== The task ==
Work out how many lines in the entries contain the string "placeholder", and give nothing but that number.
%%
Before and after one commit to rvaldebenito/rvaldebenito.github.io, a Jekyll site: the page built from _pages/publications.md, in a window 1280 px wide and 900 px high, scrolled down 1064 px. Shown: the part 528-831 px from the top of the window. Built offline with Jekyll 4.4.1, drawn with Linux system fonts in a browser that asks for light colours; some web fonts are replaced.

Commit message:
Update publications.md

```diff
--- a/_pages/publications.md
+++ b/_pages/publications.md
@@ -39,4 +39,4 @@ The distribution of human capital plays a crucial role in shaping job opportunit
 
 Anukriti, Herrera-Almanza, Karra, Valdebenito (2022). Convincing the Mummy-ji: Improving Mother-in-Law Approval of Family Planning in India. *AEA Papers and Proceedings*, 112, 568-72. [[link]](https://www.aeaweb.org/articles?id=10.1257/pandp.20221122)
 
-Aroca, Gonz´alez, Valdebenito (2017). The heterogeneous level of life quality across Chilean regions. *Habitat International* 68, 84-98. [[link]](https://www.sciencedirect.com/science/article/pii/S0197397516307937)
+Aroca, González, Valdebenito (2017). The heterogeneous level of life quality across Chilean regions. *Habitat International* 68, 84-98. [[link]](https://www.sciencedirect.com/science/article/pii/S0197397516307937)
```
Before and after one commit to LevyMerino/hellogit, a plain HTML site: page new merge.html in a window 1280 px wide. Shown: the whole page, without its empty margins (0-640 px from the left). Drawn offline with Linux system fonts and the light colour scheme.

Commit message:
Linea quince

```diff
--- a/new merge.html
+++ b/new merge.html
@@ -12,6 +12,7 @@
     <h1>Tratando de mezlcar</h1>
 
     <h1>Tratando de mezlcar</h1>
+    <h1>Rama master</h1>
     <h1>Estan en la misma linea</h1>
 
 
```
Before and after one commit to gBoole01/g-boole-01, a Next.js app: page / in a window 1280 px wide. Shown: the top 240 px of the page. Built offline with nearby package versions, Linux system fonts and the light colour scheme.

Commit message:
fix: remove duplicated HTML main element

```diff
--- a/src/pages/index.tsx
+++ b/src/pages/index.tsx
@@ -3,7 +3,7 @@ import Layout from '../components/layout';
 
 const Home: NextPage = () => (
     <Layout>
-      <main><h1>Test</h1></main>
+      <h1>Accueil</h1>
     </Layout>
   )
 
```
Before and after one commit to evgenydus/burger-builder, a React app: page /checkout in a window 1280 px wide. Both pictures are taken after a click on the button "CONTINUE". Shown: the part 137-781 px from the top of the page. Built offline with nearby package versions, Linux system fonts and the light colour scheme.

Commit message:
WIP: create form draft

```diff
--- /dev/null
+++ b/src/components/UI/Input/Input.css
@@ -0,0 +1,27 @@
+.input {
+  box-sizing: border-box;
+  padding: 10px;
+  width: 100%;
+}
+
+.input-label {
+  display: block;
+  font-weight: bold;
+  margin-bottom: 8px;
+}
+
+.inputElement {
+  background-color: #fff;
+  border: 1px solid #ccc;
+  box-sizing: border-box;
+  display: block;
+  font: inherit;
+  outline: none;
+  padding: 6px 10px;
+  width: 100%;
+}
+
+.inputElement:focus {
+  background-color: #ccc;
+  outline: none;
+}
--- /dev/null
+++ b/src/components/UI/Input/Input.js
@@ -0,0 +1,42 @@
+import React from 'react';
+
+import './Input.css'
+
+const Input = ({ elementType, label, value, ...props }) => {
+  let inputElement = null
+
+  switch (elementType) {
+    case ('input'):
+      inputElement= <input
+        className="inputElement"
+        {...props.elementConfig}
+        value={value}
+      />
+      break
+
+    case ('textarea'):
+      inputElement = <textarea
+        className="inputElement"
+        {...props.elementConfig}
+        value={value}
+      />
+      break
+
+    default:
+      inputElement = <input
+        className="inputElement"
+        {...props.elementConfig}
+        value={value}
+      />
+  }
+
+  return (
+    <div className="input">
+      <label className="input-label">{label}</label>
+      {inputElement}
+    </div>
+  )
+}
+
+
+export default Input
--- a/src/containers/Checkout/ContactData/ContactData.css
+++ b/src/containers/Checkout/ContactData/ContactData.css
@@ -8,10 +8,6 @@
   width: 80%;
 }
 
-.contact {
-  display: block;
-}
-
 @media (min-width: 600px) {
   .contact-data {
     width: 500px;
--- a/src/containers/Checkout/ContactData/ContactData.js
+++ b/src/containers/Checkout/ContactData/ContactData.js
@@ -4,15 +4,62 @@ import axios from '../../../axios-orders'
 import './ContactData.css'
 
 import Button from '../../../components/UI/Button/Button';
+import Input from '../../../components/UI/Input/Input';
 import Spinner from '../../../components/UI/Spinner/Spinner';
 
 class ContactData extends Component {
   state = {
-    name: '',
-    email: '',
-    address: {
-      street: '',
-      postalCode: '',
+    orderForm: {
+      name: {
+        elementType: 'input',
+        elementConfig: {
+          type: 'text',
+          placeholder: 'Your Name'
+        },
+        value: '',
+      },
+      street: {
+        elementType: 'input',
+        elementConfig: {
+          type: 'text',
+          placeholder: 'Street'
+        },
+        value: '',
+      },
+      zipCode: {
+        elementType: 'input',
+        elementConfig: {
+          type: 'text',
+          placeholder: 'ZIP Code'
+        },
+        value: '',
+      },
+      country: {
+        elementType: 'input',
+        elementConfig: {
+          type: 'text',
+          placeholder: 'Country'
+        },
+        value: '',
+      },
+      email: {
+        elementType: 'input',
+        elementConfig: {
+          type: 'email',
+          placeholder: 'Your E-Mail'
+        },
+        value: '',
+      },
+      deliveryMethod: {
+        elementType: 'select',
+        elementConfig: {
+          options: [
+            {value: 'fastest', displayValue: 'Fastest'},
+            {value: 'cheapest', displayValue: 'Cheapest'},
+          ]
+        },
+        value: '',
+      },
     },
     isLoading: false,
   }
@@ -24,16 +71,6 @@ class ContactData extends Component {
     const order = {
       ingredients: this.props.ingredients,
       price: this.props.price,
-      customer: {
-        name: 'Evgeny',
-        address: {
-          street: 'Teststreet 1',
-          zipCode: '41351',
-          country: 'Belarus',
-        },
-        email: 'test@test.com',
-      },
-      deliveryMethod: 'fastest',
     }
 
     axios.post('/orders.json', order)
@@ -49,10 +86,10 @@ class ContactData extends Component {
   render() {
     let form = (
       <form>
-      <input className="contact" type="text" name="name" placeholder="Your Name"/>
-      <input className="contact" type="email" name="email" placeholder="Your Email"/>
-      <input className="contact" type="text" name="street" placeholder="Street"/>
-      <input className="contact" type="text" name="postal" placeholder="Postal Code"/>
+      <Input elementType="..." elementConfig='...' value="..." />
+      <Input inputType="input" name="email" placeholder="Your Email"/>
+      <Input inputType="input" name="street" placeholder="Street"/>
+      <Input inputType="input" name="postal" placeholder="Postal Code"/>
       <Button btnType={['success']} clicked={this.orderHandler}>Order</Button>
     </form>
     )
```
%%
== Finished task ==
12